This is a simple concept, yet it is frequently confused by security prophets like Bruce Schneier in Beyond Fear. Now SANS is making the same mistake in the latest Incident Handler's Diary. In a posting to announce work on the upcoming SANS Top 20 List, the Diary calls the new report the "SANS CRITICAL INTERNET THREATS 2005" and says:
"SANS Critical Internet Threats research is undertaken annually and provides the basis for the SANS 'Top 20' report. The 'Top 20' report describes the most serious internet security threats in detail, and provides the steps to identify and mitigate these threats."
So, are we going to read a ranking of identified Romanian intruders, followed by Russian organized crime, Filipino virus writers, and then Zimbabwean foreign intelligence services? Will mitigation include prosecution, incarceration, and the like? Probably not, as the announcement continues:
"The current 'Top 20' is broken into two complimentary yet distinct sections:
- The 10 most critical vulnerabilities for Windows systems.
- The 10 most critical vulnerabilities for UNIX and Linux systems."
So now we're talking about vulnerabilities. That's what last year's "Twenty Most Critical Internet Security Vulnerabilities" addressed. The announcement concludes:
"The 2005 Top 20 will once again create the experts' consensus on threats - the result of a process that brings together security experts, leaders, researchers and visionaries... In addition to the Windows and UNIX vulnerabilities, this year's research will also focus on the 10 most severe vulnerabilities in the Cisco platforms."
I sincerely hope at least one expert will clue in the announcement-writer concerning the difference between a threat and a vulnerability. Words matter!
Update: While doing some research I found a 1999 report by the Navy's Center on Terrorism and Irregular Warfare called Cyberterror: Prospects and Implications. It says in footnote 11:
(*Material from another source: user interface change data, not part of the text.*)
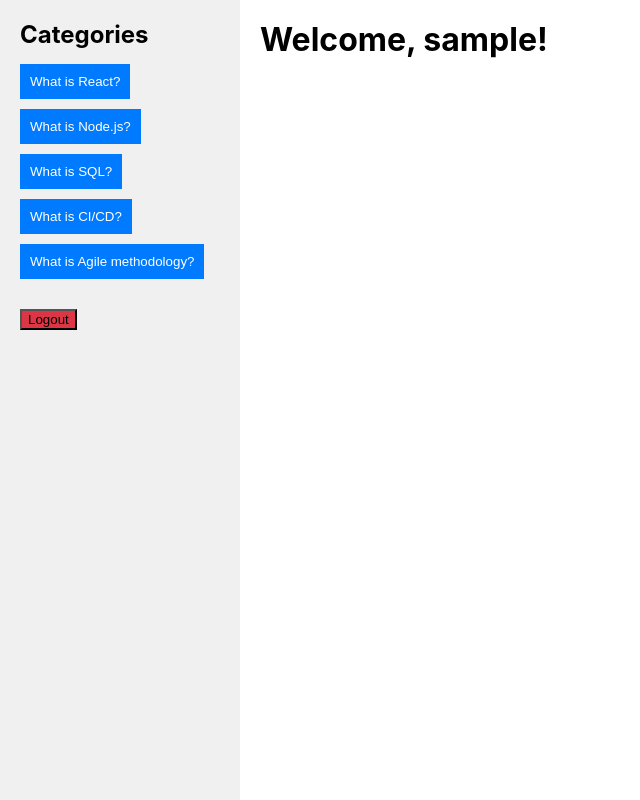
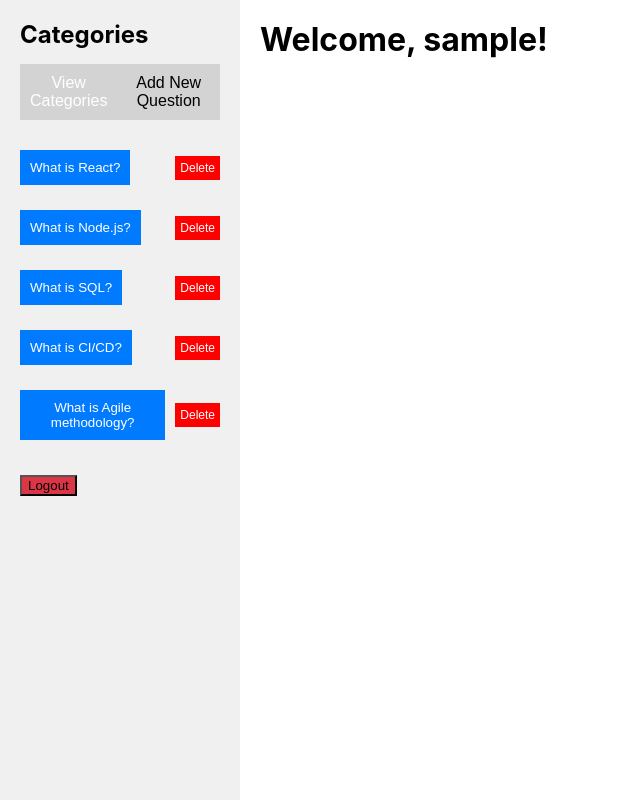
Before and after one commit to Nabbott101/Project-4, a React (Create React App) app: page /dashboard in a window 1280 px wide. Shown: the whole page, without its empty margins (0-640 px from the left). Built offline with nearby package versions, Linux system fonts and the light colour scheme; sample sign-in values are in the browser's storage.

Commit message:
update 4 11-11-24

```diff
--- a/src/pages/dashboard.js
+++ b/src/pages/dashboard.js
@@ -13,8 +13,11 @@ const categories = [
 const Dashboard = () => {
     const navigate = useNavigate();
     const [selectedQuestion, setSelectedQuestion] = useState('');
+    const [newQuestion, setNewQuestion] = useState(''); // For new question
+    const [newAnswer, setNewAnswer] = useState(''); // For new answer
+    const [questions, setQuestions] = useState(categories); // Initially using predefined categories
+    const [activeTab, setActiveTab] = useState('view'); // 'view' or 'add'
     const [username, setUsername] = useState('');
-    const [error] = useState('');
 
     // Get the username from localStorage when the component mounts
     useEffect(() => {
@@ -27,35 +30,117 @@ const Dashboard = () => {
             }
     }, [navigate]);
 
+
+    // Logout handler
     const handleLogout = () => {
         localStorage.removeItem('username');
         localStorage.removeItem('password');
         navigate('/'); // Redirect to the login page
     };
 
+    // Category click handler
     const handleCategoryClick = (category) => {
         setSelectedQuestion(category.question);
+    };
+
+    // Handle adding a new question
+    const handleAddQuestion = () => {
+        if (newQuestion && newAnswer) {
+            const newQuestionObject = {
+                name: newQuestion,
+                question: newAnswer
+            };
+
+            // Add the new question to the list of questions
+            setQuestions([...questions, newQuestionObject]);
+
+            // Clear input fields after adding the question
+            setNewQuestion('');
+            setNewAnswer('');
+        } else {
+            alert("Please enter both question and answer.");
+        }
+    };
+
+    // Handle deleting a question
+    const handleDeleteQuestion = (questionToDelete) => {
+        const updatedQuestions = questions.filter((category) => category.name !== questionToDelete.name);
+        setQuestions(updatedQuestions); // Update the state to remove the question
     };
 
     return (
         <div className="dashboard-container">
             <div className="sidebar">
                 <h2>Categories</h2>
-                {categories.map((category, index) => (
+
+                {/* Tabs */}
+                <div className="tabs">
                     <button
-                        key={index}
+                        className={activeTab === 'view' ? 'tab-active' : ''}
+                        onClick={() => setActiveTab('view')}
+                    >
+                        View Categories
+                    </button>
+                    <button
+                        className={activeTab === 'add' ? 'tab-active' : ''}
+                        onClick={() => setActiveTab('add')}
+                    >
+                        Add New Question
+                    </button>
+                </div>
+
+                {/* Tab Content */}
+                {activeTab === 'view' && (
+                    <div className="category-list">
+                        {questions.map((category, index) => (
+                            <div key={index} className="category-item">
+                                <button
                                     onClick={() => handleCategoryClick(category)}
                                     className="category-button"
                                 >
                                     {category.name}
                                 </button>
+                                <button
+                                    onClick={() => handleDeleteQuestion(category)} // Delete button
+                                    className="delete-button"
+                                >
+                                    Delete
+                                </button>
+                            </div>
                         ))}
+                    </div>
+                )}
+
+                {activeTab === 'add' && (
+                    <div className="add-question-container">
+                        <h3>Add a New Question and Answer</h3>
+                        <div>
+                            <input
+                                type="text"
+                                placeholder="Enter question"
+                                value={newQuestion}
+                                onChange={(e) => setNewQuestion(e.target.value)}
+                                className="input"
+                            />
+                        </div>
+                        <div>
+                            <input
+                                type="text"
+                                placeholder="Enter answer"
+                                value={newAnswer}
+                                onChange={(e) => setNewAnswer(e.target.value)}
+                                className="input"
+                            />
+                        </div>
+                        <button onClick={handleAddQuestion} className="button">Add Question</button>
+                    </div>
+                )}
+
                 <button onClick={handleLogout} className="logout-button">Logout</button>
             </div>
+
             <div className="main-content">
-                {error && <p className="error">{error}</p>}
                 <h1>Welcome, {username}!</h1>
-
                 {selectedQuestion && <h3>{selectedQuestion}</h3>}
             </div>
         </div>
--- a/src/pages/styles.css
+++ b/src/pages/styles.css
@@ -75,3 +75,86 @@
 h1, h2, h3 {
     margin: 0 0 15px;
 }
+
+.category-item {
+    display: flex;
+    justify-content: space-between;
+    align-items: center;
+    margin: 5px 0;
+}
+
+.delete-button {
+    background-color: red;
+    color: white;
+    border: none;
+    cursor: pointer;
+    padding: 5px;
+    font-size: 12px;
+    margin-left: 10px;
+}
+
+.delete-button:hover {
+    background-color: darkred;
+}
+.tabs {
+    display: flex;
+    justify-content: space-around;
+    margin-bottom: 20px;
+}
+
+.tabs button {
+    padding: 10px;
+    cursor: pointer;
+    border: none;
+    background-color: lightgray;
+    font-size: 16px;
+    flex-grow: 1;
+}
+
+.tab-active {
+    background-color: #4CAF50;
+    color: white;
+}
+
+.category-item {
+    display: flex;
+    justify-content: space-between;
+    align-items: center;
+    margin: 5px 0;
+}
+
+.delete-button {
+    background-color: red;
+    color: white;
+    border: none;
+    cursor: pointer;
+    padding: 5px;
+    font-size: 12px;
+    margin-left: 10px;
+}
+
+.delete-button:hover {
+    background-color: darkred;
+}
+
+.add-question-container {
+    margin-top: 20px;
+}
+
+.input {
+    margin: 10px 0;
+    padding: 8px;
+    width: 100%;
+}
+
+.button {
+    background-color: #4CAF50;
+    color: white;
+    padding: 10px;
+    border: none;
+    cursor: pointer;
+}
+
+.button:hover {
+    background-color: darkgreen;
+}
```
Lines whose indentation alone changed are shown as unchanged.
"Vulnerability is not synonymous with threat. A vulnerability is a weakness in a system that may be exploited. A threat requires an actor with the motivation, resources, and intent to exploit a vulnerability."